Exercise:
Provide the material again, with every line intact and exact.

Supplied records:
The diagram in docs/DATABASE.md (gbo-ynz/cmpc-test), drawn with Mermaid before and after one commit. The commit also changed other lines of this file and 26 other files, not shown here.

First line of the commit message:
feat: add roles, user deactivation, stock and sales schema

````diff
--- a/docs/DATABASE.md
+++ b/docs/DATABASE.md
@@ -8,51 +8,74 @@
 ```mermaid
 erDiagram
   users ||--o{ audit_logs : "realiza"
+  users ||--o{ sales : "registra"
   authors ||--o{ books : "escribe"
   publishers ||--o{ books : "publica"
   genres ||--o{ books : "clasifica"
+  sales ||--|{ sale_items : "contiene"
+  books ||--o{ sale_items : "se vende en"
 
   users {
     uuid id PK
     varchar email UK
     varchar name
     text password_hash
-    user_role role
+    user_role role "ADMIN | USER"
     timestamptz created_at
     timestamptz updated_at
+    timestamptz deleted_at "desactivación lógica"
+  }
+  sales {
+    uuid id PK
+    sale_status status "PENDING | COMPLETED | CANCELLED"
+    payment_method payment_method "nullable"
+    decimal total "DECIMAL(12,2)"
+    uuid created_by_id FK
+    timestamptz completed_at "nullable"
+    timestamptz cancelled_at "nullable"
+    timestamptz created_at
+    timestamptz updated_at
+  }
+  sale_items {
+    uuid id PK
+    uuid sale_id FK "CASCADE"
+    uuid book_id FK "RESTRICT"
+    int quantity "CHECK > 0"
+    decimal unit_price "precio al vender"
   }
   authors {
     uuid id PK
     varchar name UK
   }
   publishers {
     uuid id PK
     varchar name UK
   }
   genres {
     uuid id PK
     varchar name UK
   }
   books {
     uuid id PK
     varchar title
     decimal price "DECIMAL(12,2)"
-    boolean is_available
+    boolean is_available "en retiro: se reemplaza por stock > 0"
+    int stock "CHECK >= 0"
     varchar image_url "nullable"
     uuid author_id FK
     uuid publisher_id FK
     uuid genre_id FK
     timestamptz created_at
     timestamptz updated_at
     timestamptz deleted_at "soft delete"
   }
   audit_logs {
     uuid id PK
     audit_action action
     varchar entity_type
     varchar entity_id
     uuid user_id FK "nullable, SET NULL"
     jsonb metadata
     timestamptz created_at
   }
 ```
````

Exercise solution:
The diagram in docs/DATABASE.md (gbo-ynz/cmpc-test), drawn with Mermaid before and after one commit. The commit also changed other lines of this file and 26 other files, not shown here.

First line of the commit message:
feat: add roles, user deactivation, stock and sales schema

````diff
--- a/docs/DATABASE.md
+++ b/docs/DATABASE.md
@@ -8,51 +8,74 @@
 ```mermaid
 erDiagram
   users ||--o{ audit_logs : "realiza"
+  users ||--o{ sales : "registra"
   authors ||--o{ books : "escribe"
   publishers ||--o{ books : "publica"
   genres ||--o{ books : "clasifica"
+  sales ||--|{ sale_items : "contiene"
+  books ||--o{ sale_items : "se vende en"
 
   users {
     uuid id PK
     varchar email UK
     varchar name
     text password_hash
-    user_role role
+    user_role role "ADMIN | USER"
     timestamptz created_at
     timestamptz updated_at
+    timestamptz deleted_at "desactivación lógica"
+  }
+  sales {
+    uuid id PK
+    sale_status status "PENDING | COMPLETED | CANCELLED"
+    payment_method payment_method "nullable"
+    decimal total "DECIMAL(12,2)"
+    uuid created_by_id FK
+    timestamptz completed_at "nullable"
+    timestamptz cancelled_at "nullable"
+    timestamptz created_at
+    timestamptz updated_at
+  }
+  sale_items {
+    uuid id PK
+    uuid sale_id FK "CASCADE"
+    uuid book_id FK "RESTRICT"
+    int quantity "CHECK > 0"
+    decimal unit_price "precio al vender"
   }
   authors {
     uuid id PK
     varchar name UK
   }
   publishers {
     uuid id PK
     varchar name UK
   }
   genres {
     uuid id PK
     varchar name UK
   }
   books {
     uuid id PK
     varchar title
     decimal price "DECIMAL(12,2)"
-    boolean is_available
+    boolean is_available "en retiro: se reemplaza por stock > 0"
+    int stock "CHECK >= 0"
     varchar image_url "nullable"
     uuid author_id FK
     uuid publisher_id FK
     uuid genre_id FK
     timestamptz created_at
     timestamptz updated_at
     timestamptz deleted_at "soft delete"
   }
   audit_logs {
     uuid id PK
     audit_action action
     varchar entity_type
     varchar entity_id
     uuid user_id FK "nullable, SET NULL"
     jsonb metadata
     timestamptz created_at
   }
 ```
````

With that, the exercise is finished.